[Stored items from a collection]
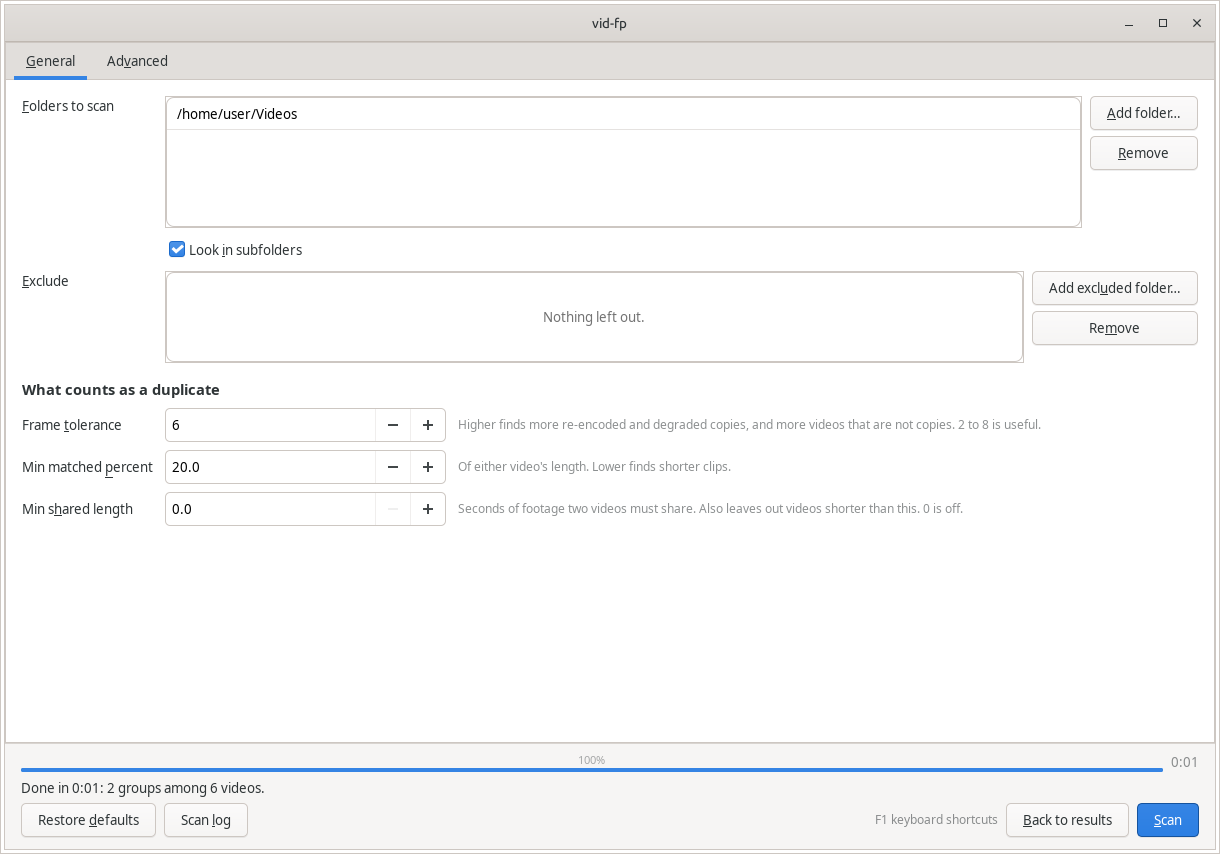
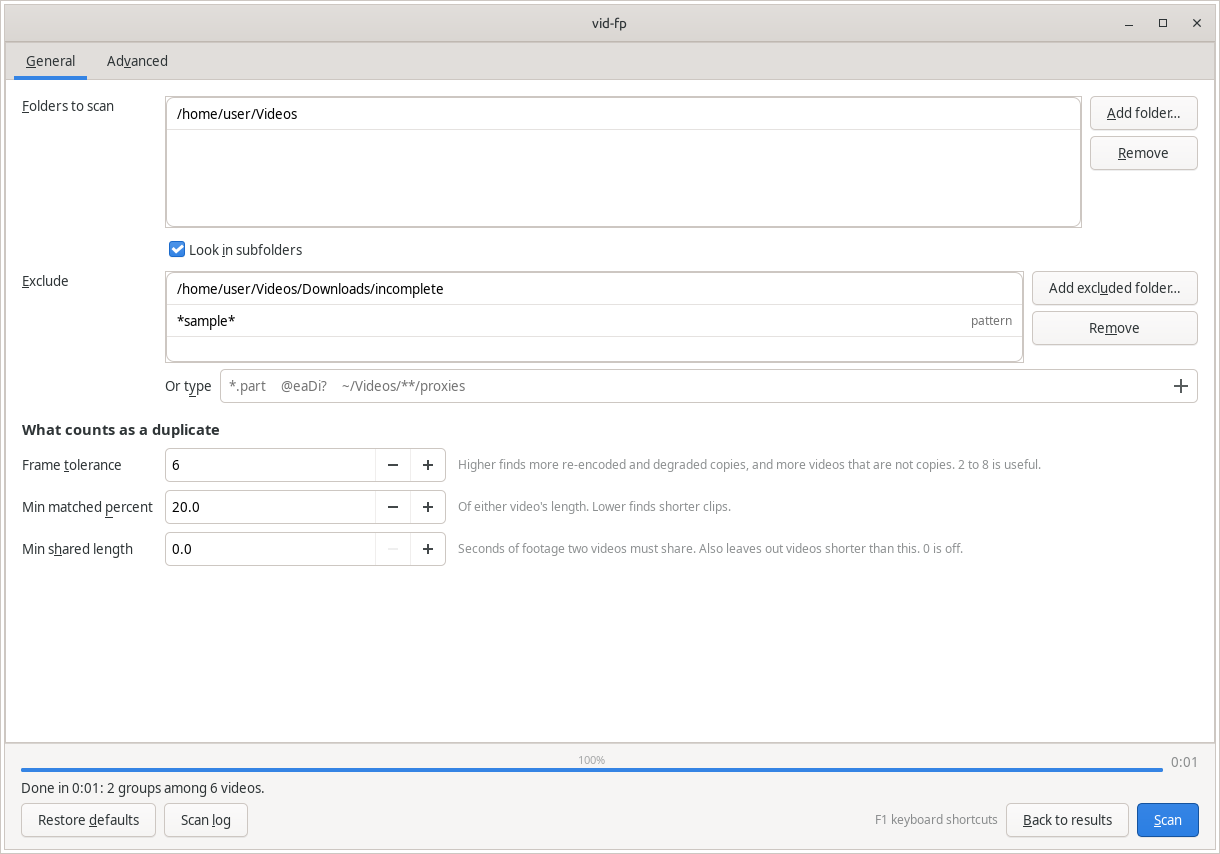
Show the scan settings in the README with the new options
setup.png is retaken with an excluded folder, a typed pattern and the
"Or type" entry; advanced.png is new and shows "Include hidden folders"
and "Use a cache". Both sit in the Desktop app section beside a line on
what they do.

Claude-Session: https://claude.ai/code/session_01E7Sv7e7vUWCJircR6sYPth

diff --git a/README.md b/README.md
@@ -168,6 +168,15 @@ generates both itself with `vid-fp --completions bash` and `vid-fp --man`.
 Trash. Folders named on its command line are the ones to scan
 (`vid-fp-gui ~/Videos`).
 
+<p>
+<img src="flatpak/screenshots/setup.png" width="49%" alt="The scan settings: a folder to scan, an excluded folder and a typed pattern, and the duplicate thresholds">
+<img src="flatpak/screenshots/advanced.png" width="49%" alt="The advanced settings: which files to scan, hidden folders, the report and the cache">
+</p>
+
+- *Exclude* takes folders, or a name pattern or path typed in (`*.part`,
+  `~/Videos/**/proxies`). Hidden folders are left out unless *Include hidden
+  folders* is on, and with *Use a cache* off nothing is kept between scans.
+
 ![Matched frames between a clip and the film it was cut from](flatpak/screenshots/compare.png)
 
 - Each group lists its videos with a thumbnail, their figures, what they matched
* * *
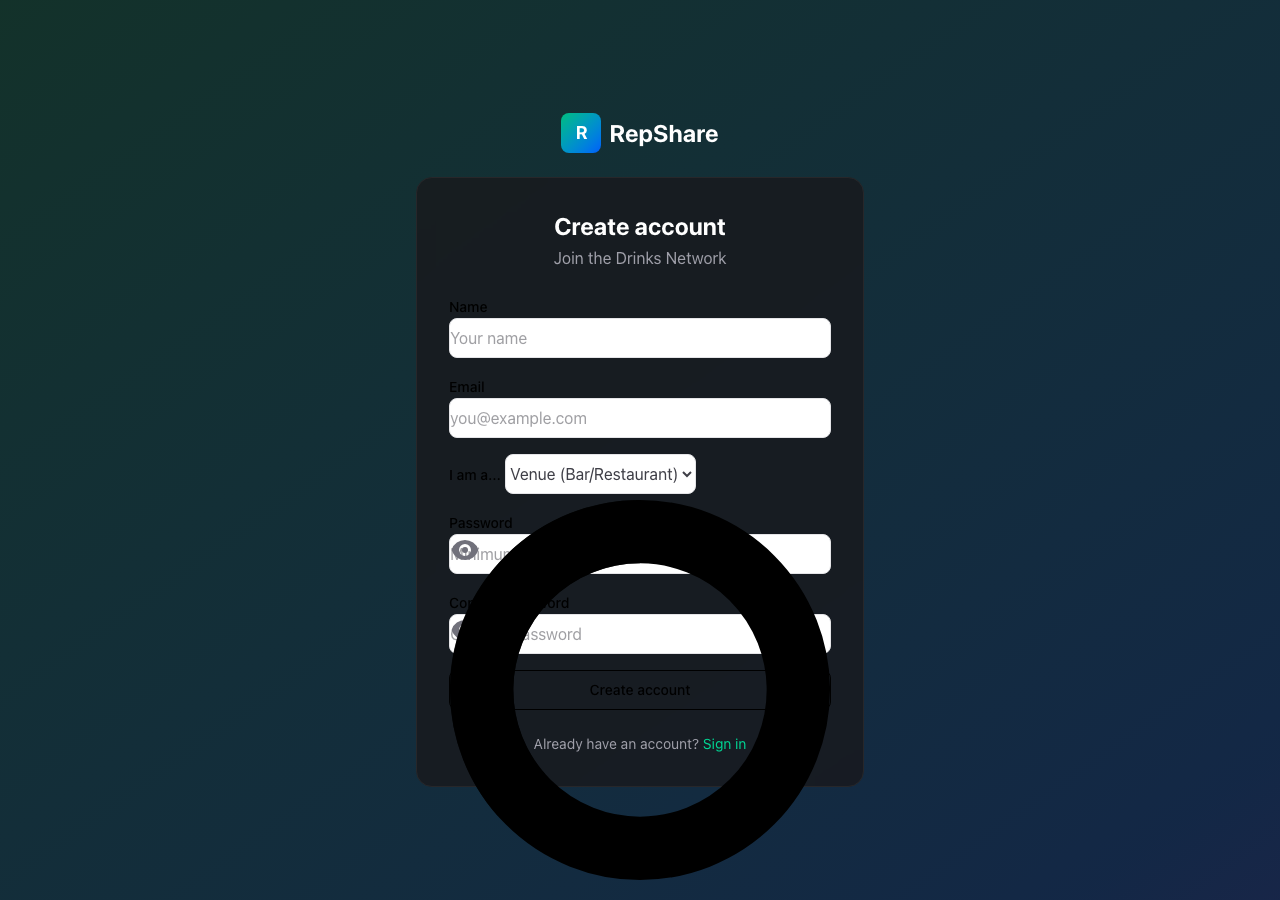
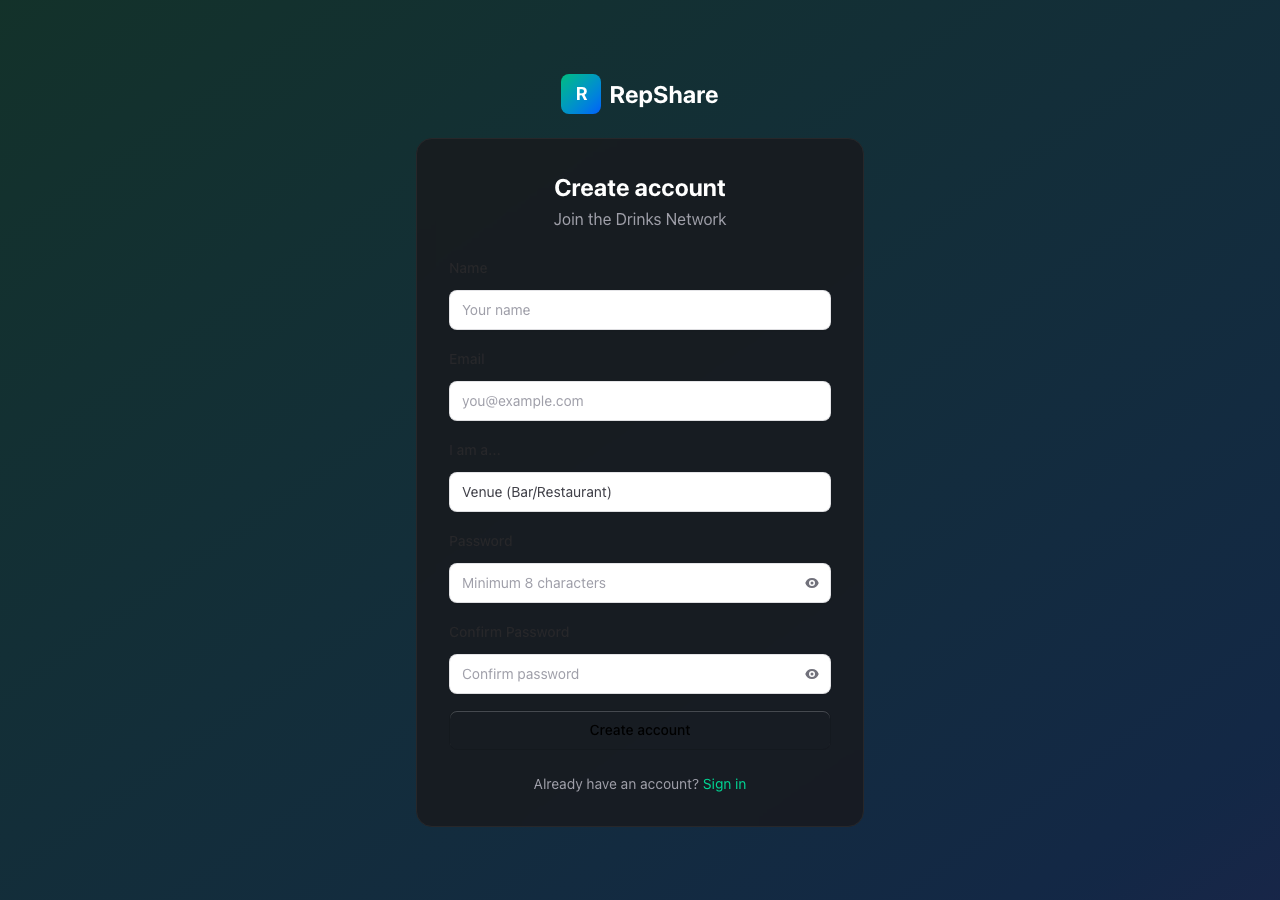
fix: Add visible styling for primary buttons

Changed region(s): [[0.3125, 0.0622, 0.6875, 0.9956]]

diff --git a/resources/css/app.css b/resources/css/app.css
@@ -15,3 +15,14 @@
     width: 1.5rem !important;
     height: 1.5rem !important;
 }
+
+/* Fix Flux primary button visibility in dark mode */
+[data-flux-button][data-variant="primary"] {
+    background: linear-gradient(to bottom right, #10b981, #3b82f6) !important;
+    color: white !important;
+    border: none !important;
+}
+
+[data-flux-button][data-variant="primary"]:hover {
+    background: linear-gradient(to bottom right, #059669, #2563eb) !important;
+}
* * *
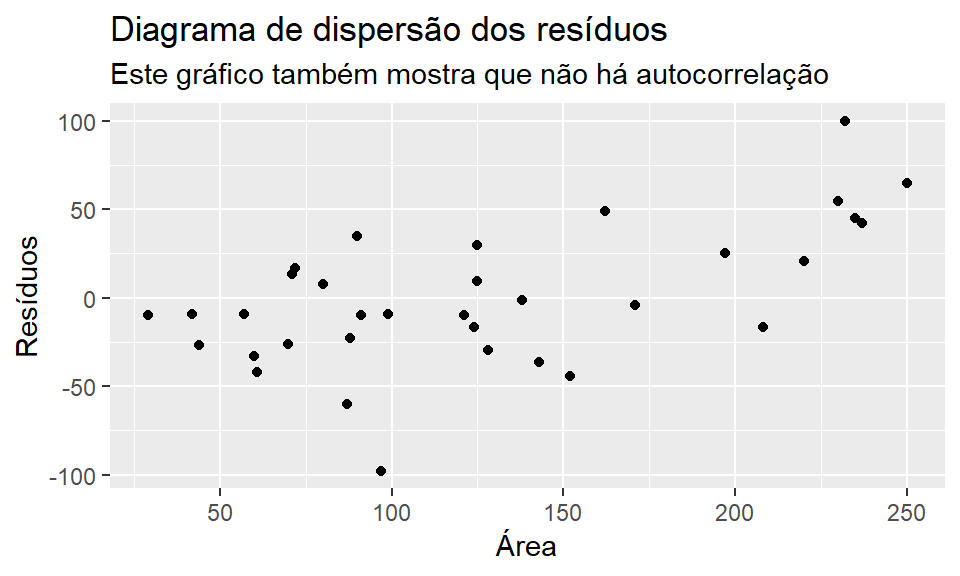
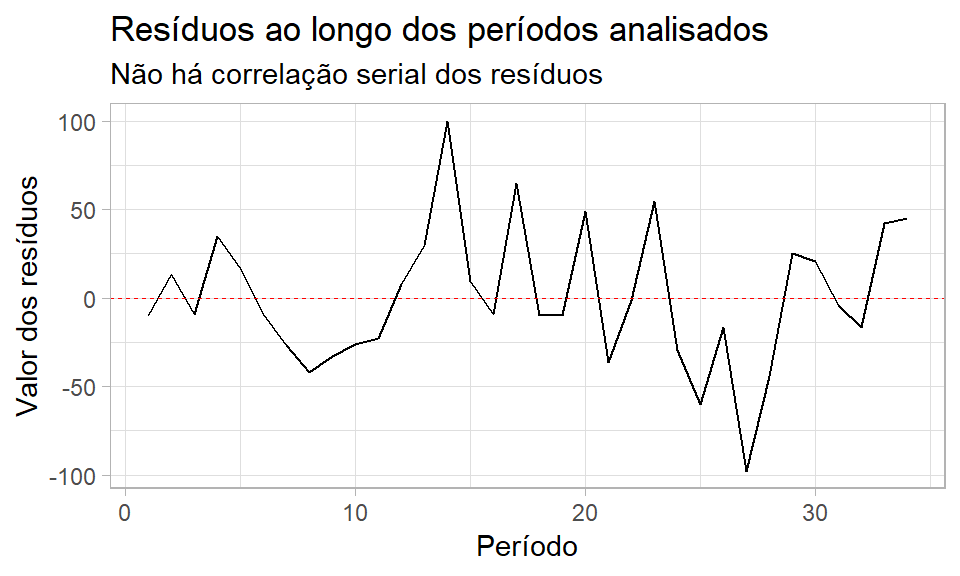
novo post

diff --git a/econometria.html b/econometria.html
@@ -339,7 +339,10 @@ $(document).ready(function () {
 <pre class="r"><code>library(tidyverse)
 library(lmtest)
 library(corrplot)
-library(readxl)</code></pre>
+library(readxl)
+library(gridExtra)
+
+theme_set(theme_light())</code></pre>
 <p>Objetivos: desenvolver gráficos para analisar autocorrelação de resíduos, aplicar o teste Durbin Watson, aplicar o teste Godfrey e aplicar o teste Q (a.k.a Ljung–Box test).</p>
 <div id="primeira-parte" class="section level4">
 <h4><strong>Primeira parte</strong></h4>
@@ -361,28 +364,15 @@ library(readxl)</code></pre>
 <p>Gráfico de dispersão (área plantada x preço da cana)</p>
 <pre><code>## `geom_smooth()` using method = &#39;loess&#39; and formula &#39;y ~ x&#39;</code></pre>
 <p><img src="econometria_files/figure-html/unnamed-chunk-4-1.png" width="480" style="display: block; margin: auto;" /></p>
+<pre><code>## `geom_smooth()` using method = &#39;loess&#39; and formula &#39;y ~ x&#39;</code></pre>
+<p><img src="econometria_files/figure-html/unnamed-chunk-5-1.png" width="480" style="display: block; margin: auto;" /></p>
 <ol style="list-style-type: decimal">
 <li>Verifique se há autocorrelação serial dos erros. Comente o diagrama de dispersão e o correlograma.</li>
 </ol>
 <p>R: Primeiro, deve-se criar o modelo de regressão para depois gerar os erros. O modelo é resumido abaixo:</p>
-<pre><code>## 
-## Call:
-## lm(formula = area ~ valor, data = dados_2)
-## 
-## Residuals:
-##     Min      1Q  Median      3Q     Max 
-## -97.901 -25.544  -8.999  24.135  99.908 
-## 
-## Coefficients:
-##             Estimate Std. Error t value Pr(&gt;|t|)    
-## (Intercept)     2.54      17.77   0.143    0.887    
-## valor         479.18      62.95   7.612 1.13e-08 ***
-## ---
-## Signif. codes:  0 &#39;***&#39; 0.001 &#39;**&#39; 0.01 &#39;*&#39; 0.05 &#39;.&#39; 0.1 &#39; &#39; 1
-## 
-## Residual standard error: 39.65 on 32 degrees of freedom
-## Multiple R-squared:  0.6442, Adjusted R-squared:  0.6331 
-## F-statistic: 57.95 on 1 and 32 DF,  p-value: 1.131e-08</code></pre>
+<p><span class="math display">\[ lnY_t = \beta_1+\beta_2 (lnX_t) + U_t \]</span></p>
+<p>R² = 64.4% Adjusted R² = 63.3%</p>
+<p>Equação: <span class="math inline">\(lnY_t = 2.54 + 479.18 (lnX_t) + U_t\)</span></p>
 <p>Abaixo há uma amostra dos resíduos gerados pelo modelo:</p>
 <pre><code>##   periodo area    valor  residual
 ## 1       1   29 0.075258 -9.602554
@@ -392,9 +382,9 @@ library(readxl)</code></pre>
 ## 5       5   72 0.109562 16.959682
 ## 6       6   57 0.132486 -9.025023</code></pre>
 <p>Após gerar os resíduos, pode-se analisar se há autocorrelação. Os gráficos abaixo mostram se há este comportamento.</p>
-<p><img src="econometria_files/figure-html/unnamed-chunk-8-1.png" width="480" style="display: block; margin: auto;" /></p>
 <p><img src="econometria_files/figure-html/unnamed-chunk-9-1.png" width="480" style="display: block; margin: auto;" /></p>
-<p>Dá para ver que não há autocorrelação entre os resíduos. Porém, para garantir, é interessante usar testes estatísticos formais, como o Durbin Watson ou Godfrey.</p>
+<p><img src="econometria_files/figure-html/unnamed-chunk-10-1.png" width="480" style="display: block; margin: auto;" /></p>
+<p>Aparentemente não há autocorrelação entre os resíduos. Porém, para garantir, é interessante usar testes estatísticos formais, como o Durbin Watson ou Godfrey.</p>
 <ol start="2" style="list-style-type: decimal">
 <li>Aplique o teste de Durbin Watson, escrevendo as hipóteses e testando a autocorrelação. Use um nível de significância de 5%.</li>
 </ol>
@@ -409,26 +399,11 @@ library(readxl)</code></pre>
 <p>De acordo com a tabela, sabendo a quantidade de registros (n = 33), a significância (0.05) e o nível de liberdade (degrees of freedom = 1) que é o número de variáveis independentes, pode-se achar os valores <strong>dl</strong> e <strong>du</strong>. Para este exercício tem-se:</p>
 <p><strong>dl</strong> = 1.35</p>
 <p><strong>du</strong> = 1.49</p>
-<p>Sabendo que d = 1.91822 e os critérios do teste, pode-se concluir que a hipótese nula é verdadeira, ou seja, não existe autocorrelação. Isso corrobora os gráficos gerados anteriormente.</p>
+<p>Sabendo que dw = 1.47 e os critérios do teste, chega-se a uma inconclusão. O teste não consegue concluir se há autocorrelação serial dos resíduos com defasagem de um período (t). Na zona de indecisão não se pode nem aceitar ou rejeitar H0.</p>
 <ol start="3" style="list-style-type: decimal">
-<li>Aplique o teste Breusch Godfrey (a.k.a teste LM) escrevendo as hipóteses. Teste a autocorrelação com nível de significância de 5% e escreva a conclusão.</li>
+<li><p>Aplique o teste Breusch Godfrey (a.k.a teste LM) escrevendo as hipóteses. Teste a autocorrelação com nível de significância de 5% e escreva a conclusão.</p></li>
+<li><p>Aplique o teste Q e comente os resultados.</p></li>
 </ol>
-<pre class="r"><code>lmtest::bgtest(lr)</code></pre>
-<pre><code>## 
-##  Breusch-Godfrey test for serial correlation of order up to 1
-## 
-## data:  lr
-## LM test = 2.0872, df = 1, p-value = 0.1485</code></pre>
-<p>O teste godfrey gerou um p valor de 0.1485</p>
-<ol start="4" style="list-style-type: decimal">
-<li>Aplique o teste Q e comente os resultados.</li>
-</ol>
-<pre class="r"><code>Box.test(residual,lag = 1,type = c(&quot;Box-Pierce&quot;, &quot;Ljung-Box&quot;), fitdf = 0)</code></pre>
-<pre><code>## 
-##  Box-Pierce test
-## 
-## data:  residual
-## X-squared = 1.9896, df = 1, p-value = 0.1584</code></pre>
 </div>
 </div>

Your assignment:
Which lines above carry the string "they"? Copy those lines.

Solution to this exercise:
what they do.
 - Each group lists its videos with a thumbnail, their figures, what they matched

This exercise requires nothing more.